The Secret Circus may soon be looking for a new ringmaster. The prostitution scandal involving a dozen Secret Service agents in Cartagena, Colombia, is spreading into a broader burlesque for the agency, furthered by a Washington Post report that tolerance of a frat-house culture has induced some employees to come up with the "Secret Circus" name.
But the ringmaster of this circus, Secret Service Director Mark Sullivan, sees no cause for alarm. On Wednesday, he went before a Senate committee looking into the scandal and announced unequivocally that what happened in Cartagena was a one-of-a-kind event. "Over the last six years, we've done 37,000 trips around the world, and we've had no situation like this one before," he said from the witness table. "This is not a cultural issue.
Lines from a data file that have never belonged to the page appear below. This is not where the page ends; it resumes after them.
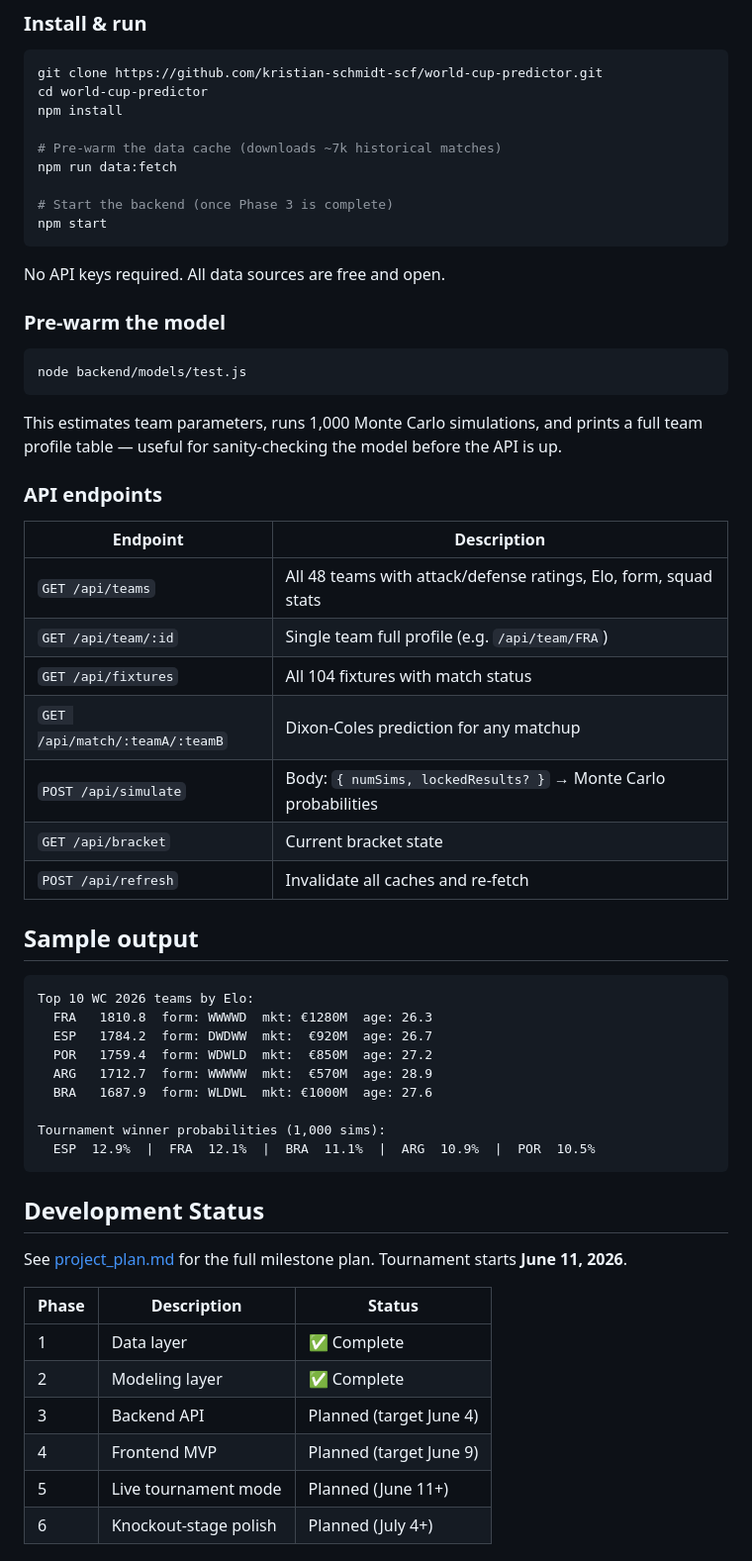
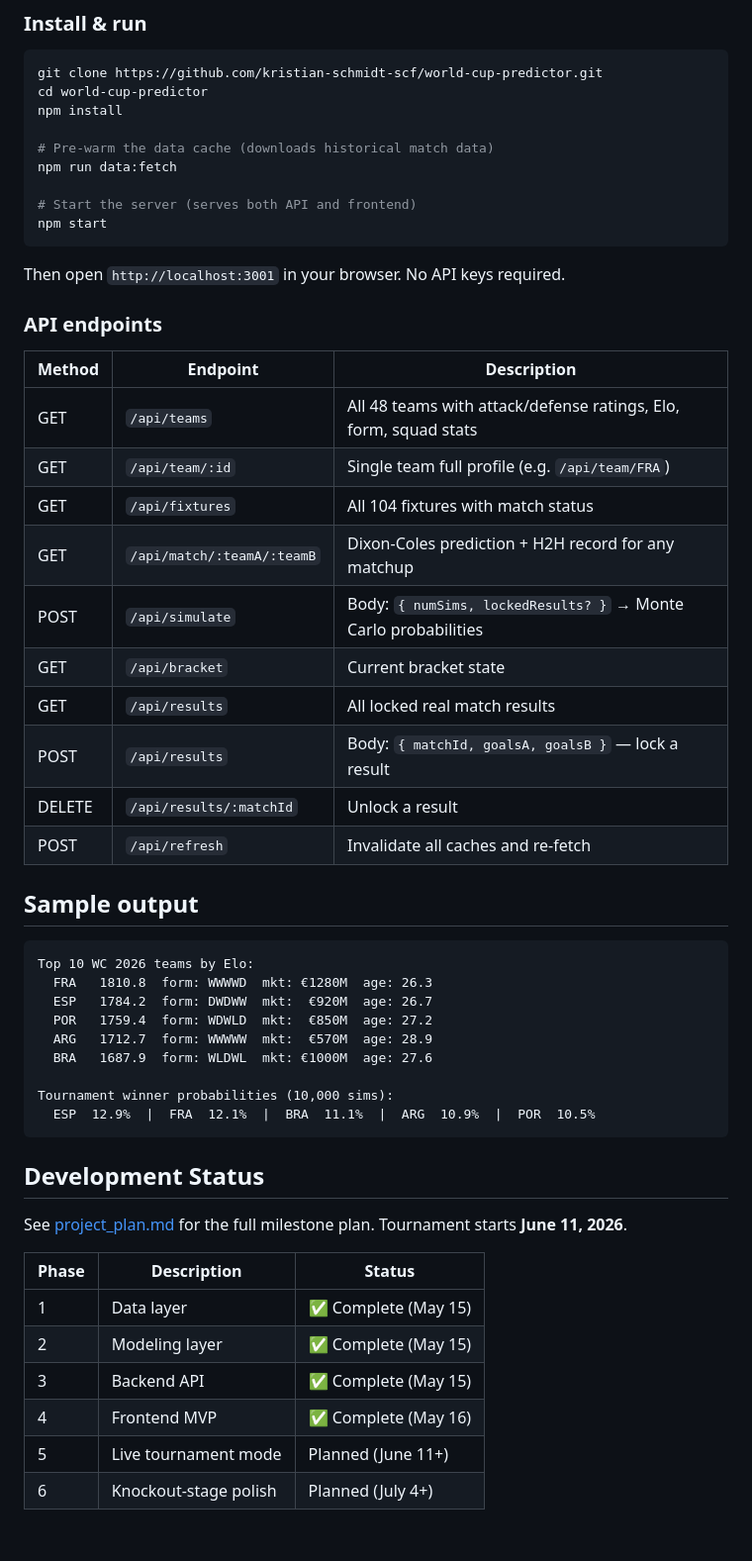
Before and after one commit to kristian-schmidt-scf/world-cup-predictor, a Markdown page: README.md, the part around one of its changes. Shown at 99% size. Drawn GitHub-style.

````diff
--- a/README.md
+++ b/README.md
@@ -72,34 +83,29 @@ git clone https://github.com/kristian-schmidt-scf/world-cup-predictor.git
 cd world-cup-predictor
 npm install
 
-# Pre-warm the data cache (downloads ~7k historical matches)
+# Pre-warm the data cache (downloads historical match data)
 npm run data:fetch
 
-# Start the backend (once Phase 3 is complete)
+# Start the server (serves both API and frontend)
 npm start
 ```
 
-No API keys required. All data sources are free and open.
-
-### Pre-warm the model
-
-```bash
-node backend/models/test.js
-```
-
-This estimates team parameters, runs 1,000 Monte Carlo simulations, and prints a full team profile table — useful for sanity-checking the model before the API is up.
+Then open `http://localhost:3001` in your browser. No API keys required.
 
 ### API endpoints
 
-| Endpoint | Description |
-|----------|-------------|
-| `GET /api/teams` | All 48 teams with attack/defense ratings, Elo, form, squad stats |
-| `GET /api/team/:id` | Single team full profile (e.g. `/api/team/FRA`) |
-| `GET /api/fixtures` | All 104 fixtures with match status |
-| `GET /api/match/:teamA/:teamB` | Dixon-Coles prediction for any matchup |
-| `POST /api/simulate` | Body: `{ numSims, lockedResults? }` → Monte Carlo probabilities |
-| `GET /api/bracket` | Current bracket state |
-| `POST /api/refresh` | Invalidate all caches and re-fetch |
+| Method | Endpoint | Description |
+|--------|----------|-------------|
+| GET | `/api/teams` | All 48 teams with attack/defense ratings, Elo, form, squad stats |
+| GET | `/api/team/:id` | Single team full profile (e.g. `/api/team/FRA`) |
+| GET | `/api/fixtures` | All 104 fixtures with match status |
+| GET | `/api/match/:teamA/:teamB` | Dixon-Coles prediction + H2H record for any matchup |
+| POST | `/api/simulate` | Body: `{ numSims, lockedResults? }` → Monte Carlo probabilities |
+| GET | `/api/bracket` | Current bracket state |
+| GET | `/api/results` | All locked real match results |
+| POST | `/api/results` | Body: `{ matchId, goalsA, goalsB }` — lock a result |
+| DELETE | `/api/results/:matchId` | Unlock a result |
+| POST | `/api/refresh` | Invalidate all caches and re-fetch |
 
 ## Sample output
 
@@ -111,7 +117,7 @@ Top 10 WC 2026 teams by Elo:
   ARG   1712.7  form: WWWWW  mkt:  €570M  age: 28.9
   BRA   1687.9  form: WLDWL  mkt: €1000M  age: 27.6
 
-Tournament winner probabilities (1,000 sims):
+Tournament winner probabilities (10,000 sims):
   ESP  12.9%  |  FRA  12.1%  |  BRA  11.1%  |  ARG  10.9%  |  POR  10.5%
 ```
 
@@ -121,10 +127,10 @@ See [project_plan.md](project_plan.md) for the full milestone plan. Tournament s
 
 | Phase | Description | Status |
 |-------|-------------|--------|
-| 1 | Data layer | ✅ Complete |
-| 2 | Modeling layer | ✅ Complete |
-| 3 | Backend API | Planned (target June 4) |
-| 4 | Frontend MVP | Planned (target June 9) |
+| 1 | Data layer | ✅ Complete (May 15) |
+| 2 | Modeling layer | ✅ Complete (May 15) |
+| 3 | Backend API | ✅ Complete (May 15) |
+| 4 | Frontend MVP | ✅ Complete (May 16) |
 | 5 | Live tournament mode | Planned (June 11+) |
 | 6 | Knockout-stage polish | Planned (July 4+) |
 
````
Also changed, not shown: other parts of README.md (+15 -4 lines), project_plan.md (+73 -29 lines).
This is not a systemic issue with us."
Not a single member of the panel, Democrat or Republican, accepted Sullivan's blithe and categorical dismissals. Yet no amount of bipartisan incredulity, and no piece of evidence the senators presented, would budge the ringmaster from his breezy insistence that the Cartagena Dozen were the only clowns in his circus. Sen. Susan Collins of Maine, the ranking Republican on the homeland security panel, asked whether the facts that the agents in Colombia made no attempt to conceal their actions and that supervisors were among the offenders "reinforce the claim that this kind of conduct has been tolerated in the past." Replied Sullivan: "I just think that between the alcohol and, I don't know, the environment, these individuals did some really dumb things."
And, she asked, what about a survey that found that 40 percent of Secret Service personnel wouldn't necessarily report ethical misconduct? "I don't know that that presents a problem," he answered. He also said he was "absolutely" unmoved by a report by The Washington Post's Carol D. Leonnig and David Nakamura in which punished agents said that they were scapegoats for "an unwritten code that allows what happens on the road to stay there."
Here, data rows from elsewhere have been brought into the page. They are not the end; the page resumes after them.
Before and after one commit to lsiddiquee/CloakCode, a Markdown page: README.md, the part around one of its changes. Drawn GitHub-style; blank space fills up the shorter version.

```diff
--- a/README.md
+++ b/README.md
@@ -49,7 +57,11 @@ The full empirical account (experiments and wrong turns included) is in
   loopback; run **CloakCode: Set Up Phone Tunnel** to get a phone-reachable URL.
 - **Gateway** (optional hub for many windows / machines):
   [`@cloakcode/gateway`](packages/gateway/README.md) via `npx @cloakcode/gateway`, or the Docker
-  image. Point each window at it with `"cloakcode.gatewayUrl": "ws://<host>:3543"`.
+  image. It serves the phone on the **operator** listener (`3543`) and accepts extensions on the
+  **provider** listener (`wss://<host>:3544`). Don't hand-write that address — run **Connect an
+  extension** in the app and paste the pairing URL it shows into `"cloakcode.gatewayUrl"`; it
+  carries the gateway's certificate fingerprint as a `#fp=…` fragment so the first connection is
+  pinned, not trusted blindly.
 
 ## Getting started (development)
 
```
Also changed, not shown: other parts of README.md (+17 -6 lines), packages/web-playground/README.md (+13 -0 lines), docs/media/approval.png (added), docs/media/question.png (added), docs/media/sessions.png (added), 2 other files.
Sullivan similarly dismissed allegations of impropriety in El Salvador ("We were unable to prove any of these allegations"); an episode involving underage girls in a Utah hotel room in 2002 ("I haven't looked at that case"); and other incidents the committee uncovered that involve foreign nationals, a prostitute or non-consensual sex ("Nothing like this situation we're referring to now").
'A broader problem'
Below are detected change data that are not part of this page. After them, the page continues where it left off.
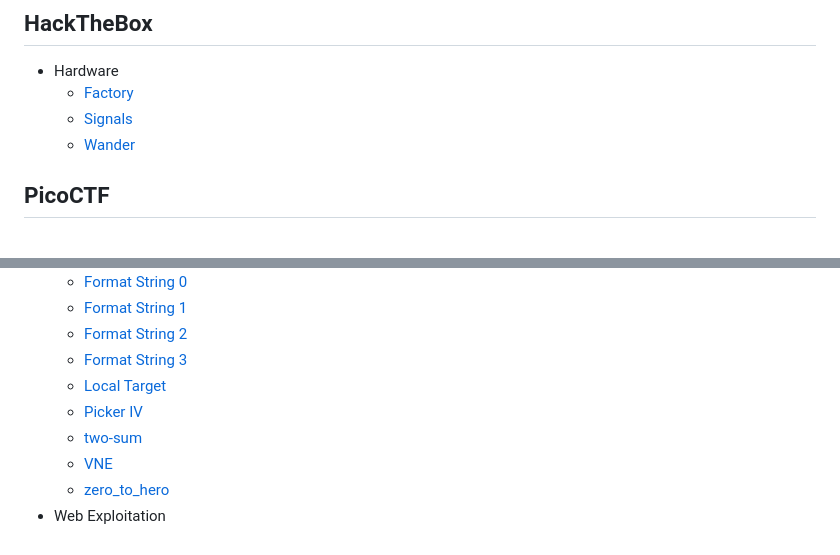
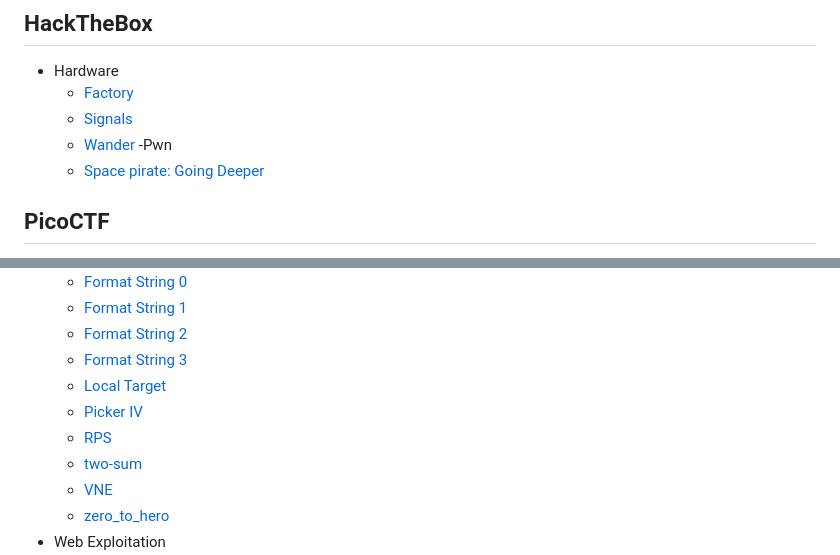
Before and after one commit to HawkSecUnifei/Writeups, a Markdown page: SUMMARY.md, 2 parts joined by grey strips. Drawn GitHub-style.

Commit message:
Added WriteUps to SUMMARY.

```diff
--- a/SUMMARY.md
+++ b/SUMMARY.md
@@ -56,6 +56,8 @@
   - [Factory](HackTheBox/Factory/README.md)
   - [Signals](HackTheBox/Signals/README.md)
   - [Wander](HackTheBox/Wander/README.md)
+-Pwn
+  - [Space pirate: Going Deeper](HackTheBox/Space-pirate-Going-Deeper/README.md)
 
 ## PicoCTF
 - Binary Exploitation
@@ -69,6 +71,7 @@
   - [Format String 3](PicoCTF/Format%20String%203/README.md)
   - [Local Target](PicoCTF/Local%20Target/README.md)
   - [Picker IV](PicoCTF/Picker%20IV/README.md)
+  - [RPS](PicoCTF/RPS/README.md)
   - [two-sum](PicoCTF/two-sum/README.md)
   - [VNE](PicoCTF/VNE/README.md)
   - [zero_to_hero](PicoCTF/Zero_to_hero/README.md)
```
The senators learned that the agency hadn't bothered to sweep the agents' hotel rooms in Cartagena to find out whether the prostitutes had left electronic bugs. The agents involved weren't ordered to take polygraph tests, and Sullivan didn't know whether those who did take the test were asked about past incidents.
At the close of the hearing, Collins repeated to Sullivan her hope that all the evidence -- including the fact that the offenders weren't all part of one group -- might succeed "in convincing you that there is a broader problem here with culture."
"You know, Senator?" Sullivan parried. "I'm hoping I can convince you that it isn't a cultural issue." He even wondered aloud whether his new directives, including a provision that agents follow U.S. laws when traveling abroad, may be "draconian" and unnecessary.
The ostrich defense did not play well. Sullivan's appearance had the effect of elevating the scandal category from embarrassment to possible cover-up. The ringmaster was losing his audience. "Based on the facts of this case," said Sen. Ron Johnson, R-Wis., "it's just hard to believe that this is just a one-time occurrence." "I have to agree," said Sen. Rob Portman, R-Ohio, "that it may not be an isolated incident."
Chairman Joe Lieberman of Connecticut counseled Sullivan not to "be at all defensive here, because this is like a wound to a body." Added Collins: "If we ignore or downplay what happened here, it can be like a cancer." If Sullivan doesn't change his tune, it won't be long before his superiors conclude that he is the disease.